My cousin studied Spanish for four years in high school and three years at the university. Despite having spent almost eight years studying another language, she could barely speak a lick of it. I used to not believe her when she would be unable to understand when someone spoke rudimentary Spanish to her, but over the years I became convinced that she was not faking it.
We eventually bought houses together in Rosarito, Mexico, a small beach town approximately thirty miles South of the United States-Mexico border. In town I frequently had to translate for her because she was unable to communicate effectively with the Spanish-speaking locals.
One night she confided in me that her teacher in high school laughed and said that he had never heard anyone speak Spanish with a “Southern accent” before. She told me that it was around the time of that incident that she felt that she started having difficulty with learning Spanish.
One night while we were staying in Rosarito over the holiday season, I managed to convince her that we should head over to the local bar to throw back a few Coco Locos. When we first arrived, I had to communicate with the bartenders and waitresses because my cousin claimed that she didn’t have enough vocabulary to be able to order food and drinks in Spanish.
After about five Coco Locos later, my cousin suddenly began to run around the bar, talking to anyone and everyone who would listen to her. She chatted all night long in Spanish. In fact, she managed to convince some locals that she was proficient enough in Spanish to go out on the ocean and take a boating lesson with them before she went home. She barely even made any grammatical errors when she was speaking.
As we were leaving for the evening, I told her, “I thought that you didn’t speak Spanish”.
“I didn’t,” she responded.
The next morning when she woke up she could hardly believe that she was able to speak to people in Spanish. She woke me quickly and was excited to head down the street for breakfast so that she could practice all of the Spanish that she thought she had forgotten.
Suddenly, the waitress asked her what she would like to order. “Can you order for me?” she asked, with a confused look on her face. “I don’t know much Spanish”.
That’s the curious thing about the affective filter-when the affective filter is high, we feel anxious or stressed and we’re less successful when speaking another language. When we aren’t so anxious or stressed about speaking another language, we are often more successful. Just imagine how fluent we’d all be if we didn’t have that affective filter holding us back!
Melanie D. McGrath is the founder and editor of Multilingual Mania. She provides professional development and technical assistance to parents, bilingual teachers and administrators in the areas of biliteracy development, bilingual program design and English language development. Melanie can also be found writing about second language acquisition on the Spanglishbaby and TeachELD websites.

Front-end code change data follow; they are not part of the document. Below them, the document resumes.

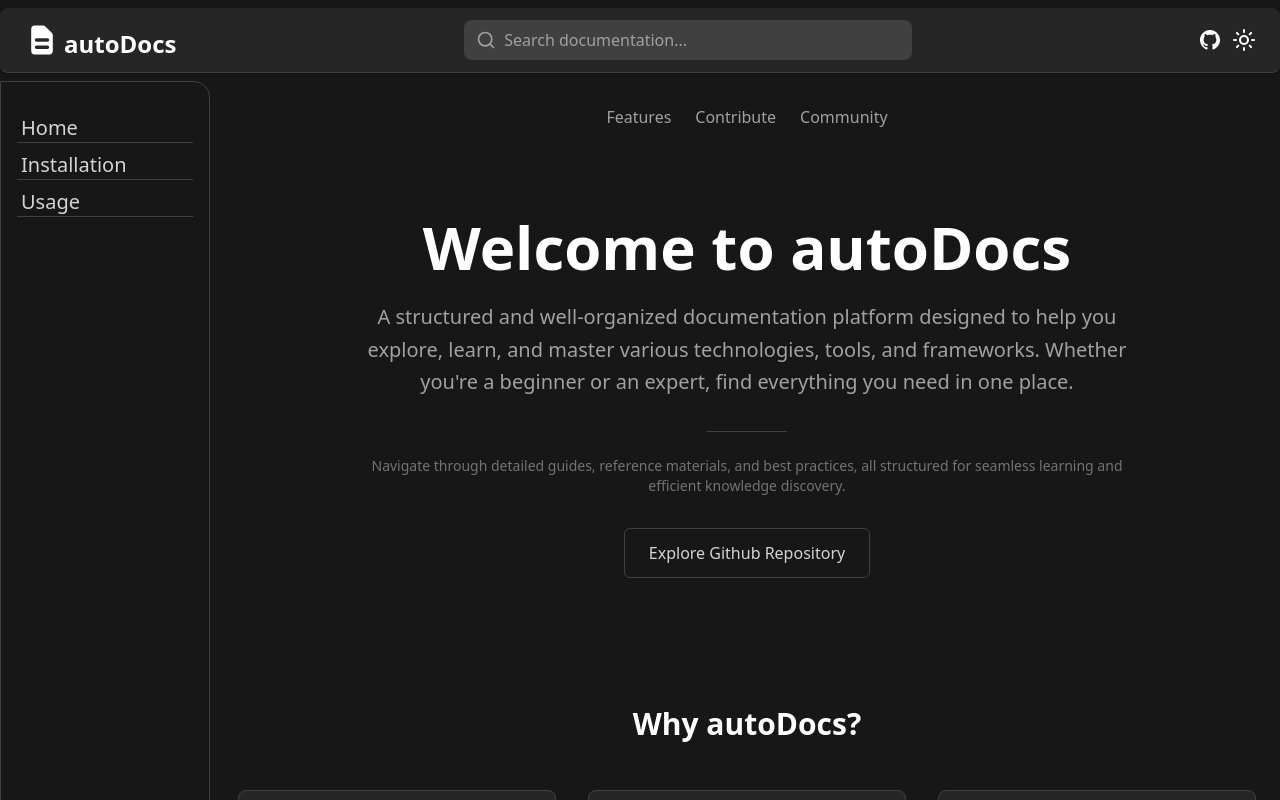
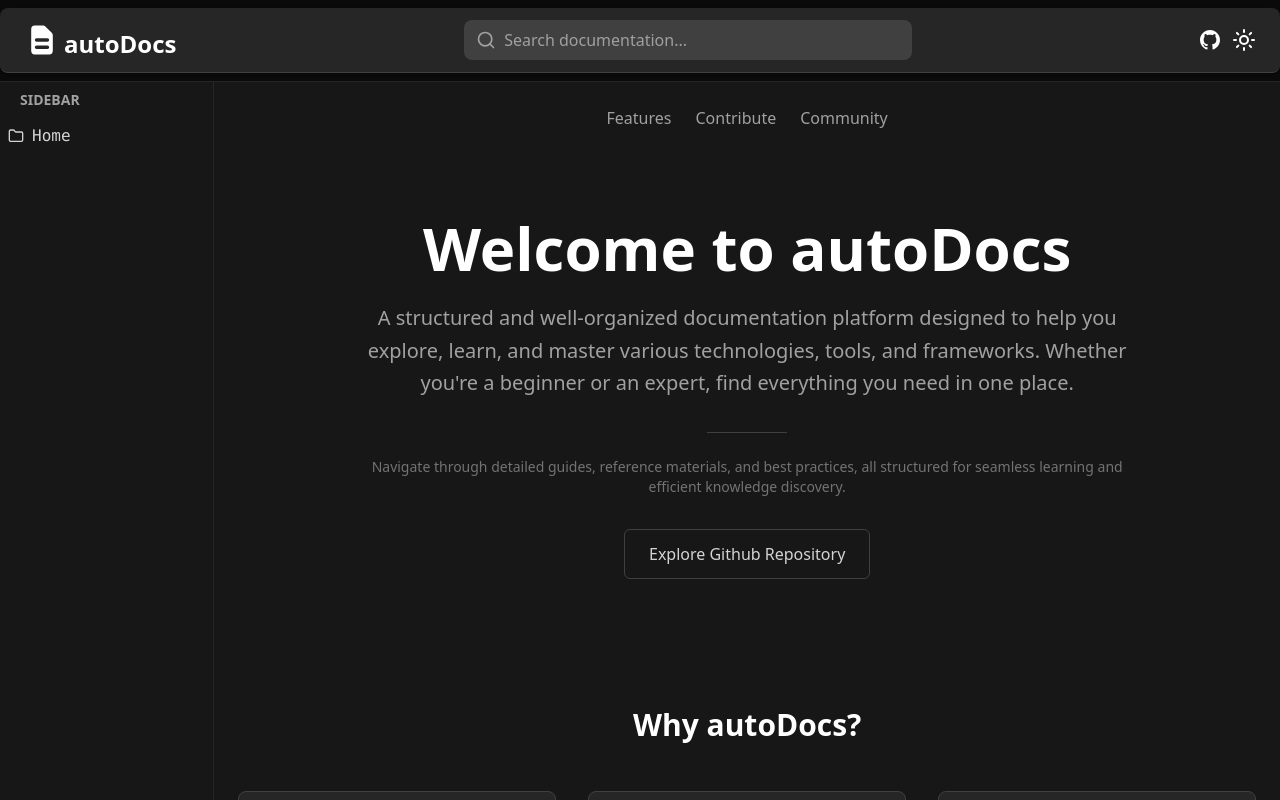
Before and after one commit to nk1044/autoDocs, a React (Vite) app in the folder website/: page / in a window 1280 px wide. Shown: the top 800 px of the page. Built offline with nearby package versions, Linux system fonts and the light colour scheme.

Commit message:
Add sidebar data structure and implement SideBar component for navigation

```diff
--- /dev/null
+++ b/website/data/sidebarData.js
@@ -0,0 +1,21 @@
+export const sidebarData = [
+    {
+        title: 'Home',
+        path: 'Home',
+        Type: 'Folder',
+        children: [
+            {
+                title: 'Introduction',
+                path: 'Home/Introduction',
+                Type: 'File',
+                children: [],
+            },
+            {
+                title: 'About',
+                path: 'Home/About',
+                Type: 'File',
+                children: [],
+            }
+        ],
+    },
+]
--- a/website/src/Components/SideBar.jsx
+++ b/website/src/Components/SideBar.jsx
@@ -1,29 +1,70 @@
-import React from 'react';
+import React, { useState } from 'react';
 import { NavLink } from 'react-router-dom';
-import { data } from '../../docsData.js';
+import { Folder, FolderOpen, File } from 'lucide-react';
 
-function SideBar() {
-  const docs = data.SideBar || [];
+function SideBarItem({ item, level = 0 }) {
+  const [isExpanded, setIsExpanded] = useState(false);
+  const hasChildren = item.children && item.children.length > 0;
+
+  const paddingLeft = `${level * 16}px`;
+  const iconSize = 16;
+
+  const toggleFolder = () => {
+    if (hasChildren) setIsExpanded(prev => !prev);
+  };
 
   return (
-    <div className='flex flex-col h-full bg-neutral-900 border rounded-r-2xl border-neutral-700'>
-      <div className='flex flex-col pt-7'>
-        {docs.map((doc, index) => (
+    <div className="flex flex-col font-mono">
+      {hasChildren ? (
+        <div
+          onClick={toggleFolder}
+          className={`flex items-center cursor-pointer px-3 py-1.5 rounded-sm transition-all
+            hover:bg-orange-900 hover:text-orange-400
+            ${isExpanded ? 'bg-orange-950 text-orange-400' : 'text-neutral-300'}
+          `}
+          style={{ paddingLeft }}
+        >
+          {isExpanded ? (
+            <FolderOpen size={iconSize} className="mr-2" />
+          ) : (
+            <Folder size={iconSize} className="mr-2" />
+          )}
+          <span>{item.title}</span>
+        </div>
+      ) : (
         <NavLink
-            to={`/docs/${doc}`}
-            key={index}
+          to={`/${item.path}`}
           className={({ isActive }) =>
-              `px-4 py-1 text-xl cursor-pointer transform hover:scale-105 transition-transform duration-200  ${
-                isActive ? 'text-orange-600' : ''
+            `flex items-center px-3 py-1.5 rounded-sm transition-all ${
+              isActive
+                ? 'bg-orange-950 text-orange-400'
+                : 'text-neutral-300 hover:bg-neutral-800 hover:text-orange-400'
             }`
           }
+          style={{ paddingLeft }}
         >
-            <div className='border-b px-1 border-neutral-700 overflow-auto'>
-                {doc}
-              </div>
+          <File size={iconSize} className="mr-2" />
+          <span>{item.title}</span>
         </NavLink>
+      )}
+      {isExpanded && hasChildren && (
+        <div className="flex flex-col">
+          {item.children.map((child, index) => (
+            <SideBarItem key={child.path + index} item={child} level={level + 1} />
           ))}
         </div>
+      )}
+    </div>
+  );
+}
+
+function SideBar({ data }) {
+  return (
+    <div className="flex flex-col h-full w-64 bg-neutral-900 border-r border-neutral-700 text-white overflow-auto p-2">
+      <div className="text-sm font-semibold text-neutral-400 px-3 mb-2">SIDEBAR</div>
+      {data.map((item, index) => (
+        <SideBarItem key={item.path + index} item={item} />
+      ))}
     </div>
   );
 }
--- a/website/src/Pages/Layout.jsx
+++ b/website/src/Pages/Layout.jsx
@@ -2,16 +2,17 @@ import React from 'react'
 import { Outlet } from 'react-router-dom'
 import SideBar from '../Components/SideBar'
 import Header from '../Components/Header'
+import {sidebarData} from '../../data/sidebarData.js';
 
 function Layout() {
   return (
-    <div className='flex flex-col gap-2 h-screen bg-neutral-900'>
+    <div className='flex flex-col gap-2 h-screen'>
       <Header />
-      <div className='grid grid-cols-6 gap-1 h-full'>
-      <div className='col-span-1 '>
-        <SideBar />
+      <div className='grid grid-cols-6 h-full border-t border-neutral-800'>
+      <div className='col-span-1 border-r border-neutral-800'>
+        <SideBar data={sidebarData} />
       </div>
-      <div className='col-span-5 '>
+      <div className='col-span-5 border-l border-neutral-800 '>
         <Outlet />
       </div>
     </div>
```
Also changed, not shown: 1 other file (tests, documents, lock files or other folders). Lines whose indentation alone changed are shown as unchanged.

More Posts About the Affective Filter:
The Role of the Affective Filter in Language Learning